Enhance Local Production Methods
Lack of technical knowledge, business start-up, and marketing are some of the driving forces for Malian entrepreneurs. Four out of five Malians live off the land or river. Most depend on cash crops, cereals, livestock, and fish for their livelihood. The agricultural sector, the driven force of Mali economy, counts for more than 53% of the GNP, employs 83% of the working population. Women and youth remain the main workers but are poorly trained and organized with the lack of land, capital, and equipment.
The overall objective of the assignment was to provide knowledge, skills, and tools about improved marketing and sales strategies. Diverse farms include small ruminants, cattle and mixed products such as vegetables, fonio, Moringa, shea butter, and cotton. Trainings included information on business and marketing concepts, evaluation and the creation of a seven year business and marketing plan.
Improvement of the population’s livelihoods, especially for women and youth, were addressed by an assessment of the main opportunities targeting producer organizations in small ruminant production, nutrition, and entrepreneurship. Individual technical assistance was provided to participants interested in combining sheep and goat production and other crops such as fonio, Moringa, vegetables and cotton to help them identify gaps in production, development and marketing. Obstacles and challenges were identified and next steps for improving strategies or making linkages defined. Recommendations were provided on ways to improve their investment in the small ruminant and specialty crop value chain for increased family income and productivity.

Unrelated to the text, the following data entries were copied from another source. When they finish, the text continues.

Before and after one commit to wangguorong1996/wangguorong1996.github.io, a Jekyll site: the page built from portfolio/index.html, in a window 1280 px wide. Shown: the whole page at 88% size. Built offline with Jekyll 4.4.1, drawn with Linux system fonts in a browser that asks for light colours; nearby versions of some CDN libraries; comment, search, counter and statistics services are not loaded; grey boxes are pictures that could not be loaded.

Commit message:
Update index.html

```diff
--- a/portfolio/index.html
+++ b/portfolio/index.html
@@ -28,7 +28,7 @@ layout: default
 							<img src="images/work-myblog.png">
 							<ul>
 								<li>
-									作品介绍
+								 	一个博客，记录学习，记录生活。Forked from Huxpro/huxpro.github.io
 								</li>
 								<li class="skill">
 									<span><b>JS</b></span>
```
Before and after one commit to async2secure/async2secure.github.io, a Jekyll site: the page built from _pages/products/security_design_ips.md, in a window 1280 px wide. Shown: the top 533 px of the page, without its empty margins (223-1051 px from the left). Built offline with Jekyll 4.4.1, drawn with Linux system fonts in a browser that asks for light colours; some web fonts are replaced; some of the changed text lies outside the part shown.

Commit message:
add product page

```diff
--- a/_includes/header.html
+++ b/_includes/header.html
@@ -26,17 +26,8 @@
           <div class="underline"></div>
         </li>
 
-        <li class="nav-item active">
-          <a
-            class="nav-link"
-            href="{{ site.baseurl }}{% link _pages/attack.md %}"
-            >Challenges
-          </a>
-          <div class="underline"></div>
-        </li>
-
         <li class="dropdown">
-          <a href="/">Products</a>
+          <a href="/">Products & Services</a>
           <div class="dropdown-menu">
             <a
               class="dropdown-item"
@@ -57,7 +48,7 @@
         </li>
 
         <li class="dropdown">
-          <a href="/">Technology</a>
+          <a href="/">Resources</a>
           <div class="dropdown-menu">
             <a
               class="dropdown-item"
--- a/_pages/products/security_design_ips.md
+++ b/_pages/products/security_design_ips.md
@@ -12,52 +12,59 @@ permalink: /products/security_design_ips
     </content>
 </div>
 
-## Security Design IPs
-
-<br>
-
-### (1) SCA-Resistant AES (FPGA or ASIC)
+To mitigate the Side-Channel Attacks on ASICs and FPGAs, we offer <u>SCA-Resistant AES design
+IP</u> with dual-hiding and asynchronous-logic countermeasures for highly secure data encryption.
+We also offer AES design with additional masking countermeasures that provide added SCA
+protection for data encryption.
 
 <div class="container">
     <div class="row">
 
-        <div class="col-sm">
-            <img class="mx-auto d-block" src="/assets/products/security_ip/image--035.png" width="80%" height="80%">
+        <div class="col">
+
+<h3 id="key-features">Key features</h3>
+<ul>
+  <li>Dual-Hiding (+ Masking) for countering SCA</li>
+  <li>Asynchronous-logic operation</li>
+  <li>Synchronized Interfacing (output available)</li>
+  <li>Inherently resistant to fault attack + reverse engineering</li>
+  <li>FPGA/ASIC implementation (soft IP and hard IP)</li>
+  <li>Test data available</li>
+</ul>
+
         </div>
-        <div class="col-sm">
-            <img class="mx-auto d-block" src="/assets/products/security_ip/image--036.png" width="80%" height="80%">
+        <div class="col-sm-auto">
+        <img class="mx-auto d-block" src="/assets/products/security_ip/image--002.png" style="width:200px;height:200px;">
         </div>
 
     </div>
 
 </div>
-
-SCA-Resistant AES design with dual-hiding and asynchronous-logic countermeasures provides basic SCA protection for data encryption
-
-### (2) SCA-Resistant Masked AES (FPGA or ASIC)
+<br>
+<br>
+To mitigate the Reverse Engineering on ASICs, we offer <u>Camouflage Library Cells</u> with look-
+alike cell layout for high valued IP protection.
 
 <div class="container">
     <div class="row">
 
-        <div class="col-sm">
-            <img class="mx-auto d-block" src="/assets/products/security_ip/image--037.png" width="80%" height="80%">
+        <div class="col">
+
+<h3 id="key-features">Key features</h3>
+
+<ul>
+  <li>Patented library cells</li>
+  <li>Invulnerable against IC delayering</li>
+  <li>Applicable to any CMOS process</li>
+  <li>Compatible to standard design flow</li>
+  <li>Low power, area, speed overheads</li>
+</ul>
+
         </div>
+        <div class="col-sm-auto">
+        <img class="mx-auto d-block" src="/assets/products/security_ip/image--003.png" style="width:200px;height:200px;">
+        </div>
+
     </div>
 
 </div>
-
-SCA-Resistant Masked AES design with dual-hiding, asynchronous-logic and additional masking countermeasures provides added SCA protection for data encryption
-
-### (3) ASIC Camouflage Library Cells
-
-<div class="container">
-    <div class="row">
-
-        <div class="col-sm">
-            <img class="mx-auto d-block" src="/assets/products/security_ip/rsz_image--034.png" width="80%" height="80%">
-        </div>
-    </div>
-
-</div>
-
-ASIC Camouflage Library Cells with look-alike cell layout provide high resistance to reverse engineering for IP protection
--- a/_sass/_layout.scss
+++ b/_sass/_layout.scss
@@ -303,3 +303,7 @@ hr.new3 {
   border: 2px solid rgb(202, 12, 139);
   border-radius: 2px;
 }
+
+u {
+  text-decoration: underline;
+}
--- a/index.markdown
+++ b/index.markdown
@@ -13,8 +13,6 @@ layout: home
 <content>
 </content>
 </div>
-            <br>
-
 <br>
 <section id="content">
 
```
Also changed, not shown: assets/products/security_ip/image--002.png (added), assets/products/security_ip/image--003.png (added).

Marketing assistance was also provided to the owner of a traditional weaving business. Technical assistance was provided to a Bogolan business owner, producer, manufacturer and distributer and to the program AMPJE for young women and girls (ages 6-25) that provide training in gardening, sewing, photography, and soccer.
“The youth who participated expressed a future of hope, progress and improved economic development. These young women and men are looking for newer and more efficient ways to reach new markets and be a part of the overall growth of Mali. Thank you for allowing me this wonderful opportunity to share what I know.” Sharman